[[ RECORDS FOR THE TASK open ]]

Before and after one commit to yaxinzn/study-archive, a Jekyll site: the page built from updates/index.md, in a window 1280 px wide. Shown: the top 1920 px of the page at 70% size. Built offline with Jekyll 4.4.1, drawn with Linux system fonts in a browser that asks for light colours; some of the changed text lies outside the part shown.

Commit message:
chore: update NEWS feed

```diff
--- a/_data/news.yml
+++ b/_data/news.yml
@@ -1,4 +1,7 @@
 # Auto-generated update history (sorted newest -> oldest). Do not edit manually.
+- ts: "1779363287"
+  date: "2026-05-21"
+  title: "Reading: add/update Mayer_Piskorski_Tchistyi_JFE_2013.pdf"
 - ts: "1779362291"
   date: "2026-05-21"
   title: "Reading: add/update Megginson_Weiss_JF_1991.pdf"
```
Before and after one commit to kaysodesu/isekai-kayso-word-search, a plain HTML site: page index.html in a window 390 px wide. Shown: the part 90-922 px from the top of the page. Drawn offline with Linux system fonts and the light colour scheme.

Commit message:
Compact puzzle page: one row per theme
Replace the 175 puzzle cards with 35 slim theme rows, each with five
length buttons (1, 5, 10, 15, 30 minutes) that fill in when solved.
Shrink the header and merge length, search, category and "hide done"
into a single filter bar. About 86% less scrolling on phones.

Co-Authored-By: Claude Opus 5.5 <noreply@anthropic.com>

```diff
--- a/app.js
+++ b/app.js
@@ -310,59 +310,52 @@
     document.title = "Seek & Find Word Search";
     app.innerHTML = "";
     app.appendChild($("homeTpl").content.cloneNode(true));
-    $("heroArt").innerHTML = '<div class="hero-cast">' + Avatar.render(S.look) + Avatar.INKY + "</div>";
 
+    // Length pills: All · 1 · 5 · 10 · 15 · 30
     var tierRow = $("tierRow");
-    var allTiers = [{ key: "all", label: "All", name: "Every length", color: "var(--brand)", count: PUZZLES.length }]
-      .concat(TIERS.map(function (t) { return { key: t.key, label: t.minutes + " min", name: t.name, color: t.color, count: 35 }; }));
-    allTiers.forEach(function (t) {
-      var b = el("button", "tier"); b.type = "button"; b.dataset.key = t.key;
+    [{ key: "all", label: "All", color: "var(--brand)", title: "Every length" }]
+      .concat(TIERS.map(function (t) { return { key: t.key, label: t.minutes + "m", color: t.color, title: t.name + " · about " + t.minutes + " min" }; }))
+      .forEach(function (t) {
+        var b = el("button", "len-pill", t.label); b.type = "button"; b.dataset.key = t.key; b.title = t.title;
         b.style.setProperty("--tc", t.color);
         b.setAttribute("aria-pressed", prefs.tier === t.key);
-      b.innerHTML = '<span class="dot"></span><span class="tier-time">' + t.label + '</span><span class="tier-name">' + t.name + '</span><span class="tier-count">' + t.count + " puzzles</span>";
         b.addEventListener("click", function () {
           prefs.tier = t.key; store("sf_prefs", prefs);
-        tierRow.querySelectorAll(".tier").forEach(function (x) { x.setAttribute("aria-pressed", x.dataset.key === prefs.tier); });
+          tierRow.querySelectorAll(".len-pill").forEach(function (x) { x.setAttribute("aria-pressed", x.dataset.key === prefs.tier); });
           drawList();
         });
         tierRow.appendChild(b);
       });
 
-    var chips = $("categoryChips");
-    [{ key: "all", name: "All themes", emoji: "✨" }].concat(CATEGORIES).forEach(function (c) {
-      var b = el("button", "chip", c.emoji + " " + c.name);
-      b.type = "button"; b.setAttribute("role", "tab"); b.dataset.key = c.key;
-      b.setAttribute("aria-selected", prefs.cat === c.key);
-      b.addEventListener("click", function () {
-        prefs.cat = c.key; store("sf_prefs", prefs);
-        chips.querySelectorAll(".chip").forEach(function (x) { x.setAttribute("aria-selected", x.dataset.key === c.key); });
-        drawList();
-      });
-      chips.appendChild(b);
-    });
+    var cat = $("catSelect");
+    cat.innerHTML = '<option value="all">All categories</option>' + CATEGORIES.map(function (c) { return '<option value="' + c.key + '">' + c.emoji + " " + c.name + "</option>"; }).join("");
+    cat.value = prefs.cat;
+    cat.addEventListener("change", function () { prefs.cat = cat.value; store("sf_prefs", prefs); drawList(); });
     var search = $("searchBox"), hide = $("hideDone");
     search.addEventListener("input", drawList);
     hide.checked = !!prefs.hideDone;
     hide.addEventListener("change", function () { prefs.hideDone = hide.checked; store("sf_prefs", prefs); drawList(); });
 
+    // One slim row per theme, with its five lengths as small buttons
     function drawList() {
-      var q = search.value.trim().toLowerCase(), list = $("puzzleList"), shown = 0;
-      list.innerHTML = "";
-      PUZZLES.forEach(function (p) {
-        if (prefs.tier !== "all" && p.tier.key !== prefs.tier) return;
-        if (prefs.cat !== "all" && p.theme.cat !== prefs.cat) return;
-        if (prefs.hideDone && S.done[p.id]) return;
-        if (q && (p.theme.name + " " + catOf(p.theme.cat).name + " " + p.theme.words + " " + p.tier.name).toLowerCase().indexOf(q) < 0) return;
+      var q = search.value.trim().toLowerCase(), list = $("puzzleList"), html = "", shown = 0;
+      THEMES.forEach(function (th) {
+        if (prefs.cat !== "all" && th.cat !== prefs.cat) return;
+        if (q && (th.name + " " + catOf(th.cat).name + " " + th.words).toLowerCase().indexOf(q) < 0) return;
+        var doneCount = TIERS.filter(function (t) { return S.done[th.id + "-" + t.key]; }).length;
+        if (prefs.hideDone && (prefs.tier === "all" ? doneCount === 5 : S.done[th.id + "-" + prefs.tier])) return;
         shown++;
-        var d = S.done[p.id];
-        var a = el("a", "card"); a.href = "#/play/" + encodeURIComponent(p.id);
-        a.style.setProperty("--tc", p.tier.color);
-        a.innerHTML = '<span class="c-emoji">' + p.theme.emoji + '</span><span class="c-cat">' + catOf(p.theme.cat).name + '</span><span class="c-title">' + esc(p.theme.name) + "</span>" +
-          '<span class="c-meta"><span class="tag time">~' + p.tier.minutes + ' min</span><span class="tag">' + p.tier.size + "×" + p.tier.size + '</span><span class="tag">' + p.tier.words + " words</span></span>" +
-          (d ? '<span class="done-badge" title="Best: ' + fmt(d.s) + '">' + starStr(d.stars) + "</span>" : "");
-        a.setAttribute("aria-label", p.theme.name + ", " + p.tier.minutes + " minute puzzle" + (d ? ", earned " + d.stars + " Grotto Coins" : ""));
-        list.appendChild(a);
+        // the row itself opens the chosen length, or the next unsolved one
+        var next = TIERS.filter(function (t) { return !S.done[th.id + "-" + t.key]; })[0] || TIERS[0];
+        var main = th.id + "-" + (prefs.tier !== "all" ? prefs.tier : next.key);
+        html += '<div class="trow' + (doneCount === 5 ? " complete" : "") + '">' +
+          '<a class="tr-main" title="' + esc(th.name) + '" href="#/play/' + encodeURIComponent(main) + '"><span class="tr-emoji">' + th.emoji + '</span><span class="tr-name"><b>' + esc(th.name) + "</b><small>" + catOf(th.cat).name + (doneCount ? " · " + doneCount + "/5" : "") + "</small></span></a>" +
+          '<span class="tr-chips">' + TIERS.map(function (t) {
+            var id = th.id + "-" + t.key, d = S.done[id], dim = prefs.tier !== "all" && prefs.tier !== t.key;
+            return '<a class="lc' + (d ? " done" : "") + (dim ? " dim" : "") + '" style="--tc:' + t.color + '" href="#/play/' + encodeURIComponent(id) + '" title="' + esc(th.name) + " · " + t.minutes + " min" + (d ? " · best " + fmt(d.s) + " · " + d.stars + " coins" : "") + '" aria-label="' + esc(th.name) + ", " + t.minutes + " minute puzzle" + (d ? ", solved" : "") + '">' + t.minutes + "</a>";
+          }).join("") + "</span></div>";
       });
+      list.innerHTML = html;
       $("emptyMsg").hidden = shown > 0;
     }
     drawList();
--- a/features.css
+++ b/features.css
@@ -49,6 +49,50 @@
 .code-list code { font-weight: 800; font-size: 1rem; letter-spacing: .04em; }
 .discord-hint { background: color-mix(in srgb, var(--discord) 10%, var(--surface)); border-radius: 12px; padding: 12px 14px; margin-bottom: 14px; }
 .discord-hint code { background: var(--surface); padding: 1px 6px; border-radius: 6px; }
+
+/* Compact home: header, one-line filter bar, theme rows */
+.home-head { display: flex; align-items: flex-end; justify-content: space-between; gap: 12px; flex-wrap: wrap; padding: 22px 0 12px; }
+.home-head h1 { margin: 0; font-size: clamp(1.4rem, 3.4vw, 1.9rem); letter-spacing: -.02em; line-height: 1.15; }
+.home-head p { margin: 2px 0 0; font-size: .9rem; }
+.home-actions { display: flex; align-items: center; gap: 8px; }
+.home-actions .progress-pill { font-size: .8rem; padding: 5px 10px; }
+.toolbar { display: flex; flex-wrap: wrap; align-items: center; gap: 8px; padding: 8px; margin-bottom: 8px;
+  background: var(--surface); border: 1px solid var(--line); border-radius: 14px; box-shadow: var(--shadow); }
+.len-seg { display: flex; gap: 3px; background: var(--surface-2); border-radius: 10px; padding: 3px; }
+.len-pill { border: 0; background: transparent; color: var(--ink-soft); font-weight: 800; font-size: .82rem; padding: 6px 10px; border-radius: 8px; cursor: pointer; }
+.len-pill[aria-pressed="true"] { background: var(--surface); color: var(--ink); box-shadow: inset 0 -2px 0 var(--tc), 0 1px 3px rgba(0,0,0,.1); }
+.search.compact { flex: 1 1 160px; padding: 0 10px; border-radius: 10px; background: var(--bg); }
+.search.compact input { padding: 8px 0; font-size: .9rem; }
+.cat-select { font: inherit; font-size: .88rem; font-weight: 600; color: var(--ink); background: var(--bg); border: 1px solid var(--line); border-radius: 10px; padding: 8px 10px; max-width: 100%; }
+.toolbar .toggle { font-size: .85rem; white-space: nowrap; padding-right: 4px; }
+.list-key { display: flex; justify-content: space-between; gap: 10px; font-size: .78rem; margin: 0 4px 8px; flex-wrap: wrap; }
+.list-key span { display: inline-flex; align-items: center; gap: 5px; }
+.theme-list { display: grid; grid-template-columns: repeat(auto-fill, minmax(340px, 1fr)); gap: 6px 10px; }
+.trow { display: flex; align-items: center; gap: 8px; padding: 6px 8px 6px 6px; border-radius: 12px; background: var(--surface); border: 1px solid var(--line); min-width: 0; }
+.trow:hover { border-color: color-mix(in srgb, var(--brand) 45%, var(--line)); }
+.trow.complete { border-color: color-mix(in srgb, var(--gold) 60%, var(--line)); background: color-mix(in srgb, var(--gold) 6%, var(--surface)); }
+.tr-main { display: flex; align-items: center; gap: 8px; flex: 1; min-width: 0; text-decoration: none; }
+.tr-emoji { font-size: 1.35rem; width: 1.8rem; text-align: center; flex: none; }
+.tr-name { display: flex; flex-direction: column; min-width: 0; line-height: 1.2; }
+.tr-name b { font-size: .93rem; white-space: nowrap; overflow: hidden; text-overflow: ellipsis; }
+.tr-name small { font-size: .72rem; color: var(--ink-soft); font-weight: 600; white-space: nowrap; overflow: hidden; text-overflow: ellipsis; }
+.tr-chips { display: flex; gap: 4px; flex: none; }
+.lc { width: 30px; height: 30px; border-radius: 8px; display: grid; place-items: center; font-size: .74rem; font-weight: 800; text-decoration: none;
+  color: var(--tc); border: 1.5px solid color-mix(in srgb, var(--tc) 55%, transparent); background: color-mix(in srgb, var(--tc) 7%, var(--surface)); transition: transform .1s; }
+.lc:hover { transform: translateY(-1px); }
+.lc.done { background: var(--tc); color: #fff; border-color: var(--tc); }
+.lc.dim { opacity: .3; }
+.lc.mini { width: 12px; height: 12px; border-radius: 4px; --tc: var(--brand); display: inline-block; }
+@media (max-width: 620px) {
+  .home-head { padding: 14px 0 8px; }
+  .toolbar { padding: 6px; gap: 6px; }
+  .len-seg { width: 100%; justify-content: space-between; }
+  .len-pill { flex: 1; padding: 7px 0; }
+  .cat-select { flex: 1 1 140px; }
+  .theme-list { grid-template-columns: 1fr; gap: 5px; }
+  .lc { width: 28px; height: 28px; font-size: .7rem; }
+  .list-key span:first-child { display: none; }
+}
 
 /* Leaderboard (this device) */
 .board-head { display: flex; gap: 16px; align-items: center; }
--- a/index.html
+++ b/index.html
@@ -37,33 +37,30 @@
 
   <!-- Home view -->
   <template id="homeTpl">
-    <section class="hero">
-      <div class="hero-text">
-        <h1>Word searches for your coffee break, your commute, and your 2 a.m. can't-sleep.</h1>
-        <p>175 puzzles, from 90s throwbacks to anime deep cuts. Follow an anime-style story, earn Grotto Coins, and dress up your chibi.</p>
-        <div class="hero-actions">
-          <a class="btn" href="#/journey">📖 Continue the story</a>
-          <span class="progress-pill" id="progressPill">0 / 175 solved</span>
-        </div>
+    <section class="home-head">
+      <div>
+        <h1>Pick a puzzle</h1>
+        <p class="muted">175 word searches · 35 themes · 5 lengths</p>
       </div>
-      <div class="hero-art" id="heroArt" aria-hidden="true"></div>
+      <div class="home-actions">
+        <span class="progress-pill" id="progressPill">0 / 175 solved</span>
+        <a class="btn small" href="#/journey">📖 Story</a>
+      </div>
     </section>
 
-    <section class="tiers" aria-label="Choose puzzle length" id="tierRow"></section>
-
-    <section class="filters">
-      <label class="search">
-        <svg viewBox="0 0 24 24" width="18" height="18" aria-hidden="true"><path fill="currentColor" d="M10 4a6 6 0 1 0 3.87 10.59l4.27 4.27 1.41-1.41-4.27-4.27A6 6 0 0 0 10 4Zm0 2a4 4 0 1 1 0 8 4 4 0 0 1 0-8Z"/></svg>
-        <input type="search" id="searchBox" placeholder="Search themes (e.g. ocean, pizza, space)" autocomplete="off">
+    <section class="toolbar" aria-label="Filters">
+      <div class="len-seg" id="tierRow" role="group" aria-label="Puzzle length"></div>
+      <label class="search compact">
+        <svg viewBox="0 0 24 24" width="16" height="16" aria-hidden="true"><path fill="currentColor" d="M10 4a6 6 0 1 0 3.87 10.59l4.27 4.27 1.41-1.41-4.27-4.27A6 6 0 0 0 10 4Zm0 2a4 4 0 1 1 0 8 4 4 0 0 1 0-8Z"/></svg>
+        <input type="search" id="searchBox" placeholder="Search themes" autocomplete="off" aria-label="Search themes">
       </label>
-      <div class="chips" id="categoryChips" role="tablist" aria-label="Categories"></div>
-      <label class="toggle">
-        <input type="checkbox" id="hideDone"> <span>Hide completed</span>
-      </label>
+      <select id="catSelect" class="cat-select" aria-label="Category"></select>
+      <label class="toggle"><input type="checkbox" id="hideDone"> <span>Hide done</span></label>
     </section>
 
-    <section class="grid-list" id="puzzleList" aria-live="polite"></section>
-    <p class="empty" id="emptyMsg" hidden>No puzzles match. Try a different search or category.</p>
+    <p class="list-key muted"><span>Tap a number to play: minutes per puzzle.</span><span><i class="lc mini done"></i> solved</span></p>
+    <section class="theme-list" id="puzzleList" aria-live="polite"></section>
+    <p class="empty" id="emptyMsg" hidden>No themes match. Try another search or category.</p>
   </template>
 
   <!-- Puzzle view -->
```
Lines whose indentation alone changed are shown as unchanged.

[[ RECORDS FOR THE TASK closed ]]

TASK OBJECTIVE.
Starting at the first line of the data above, please restate word for word every line up to and including the one that holds "Compact puzzle page: one row per theme", and add nothing else.

RESPONSE TO THE EXERCISE.
Before and after one commit to yaxinzn/study-archive, a Jekyll site: the page built from updates/index.md, in a window 1280 px wide. Shown: the top 1920 px of the page at 70% size. Built offline with Jekyll 4.4.1, drawn with Linux system fonts in a browser that asks for light colours; some of the changed text lies outside the part shown.

Commit message:
chore: update NEWS feed

```diff
--- a/_data/news.yml
+++ b/_data/news.yml
@@ -1,4 +1,7 @@
 # Auto-generated update history (sorted newest -> oldest). Do not edit manually.
+- ts: "1779363287"
+  date: "2026-05-21"
+  title: "Reading: add/update Mayer_Piskorski_Tchistyi_JFE_2013.pdf"
 - ts: "1779362291"
   date: "2026-05-21"
   title: "Reading: add/update Megginson_Weiss_JF_1991.pdf"
```
Before and after one commit to kaysodesu/isekai-kayso-word-search, a plain HTML site: page index.html in a window 390 px wide. Shown: the part 90-922 px from the top of the page. Drawn offline with Linux system fonts and the light colour scheme.

Commit message:
Compact puzzle page: one row per theme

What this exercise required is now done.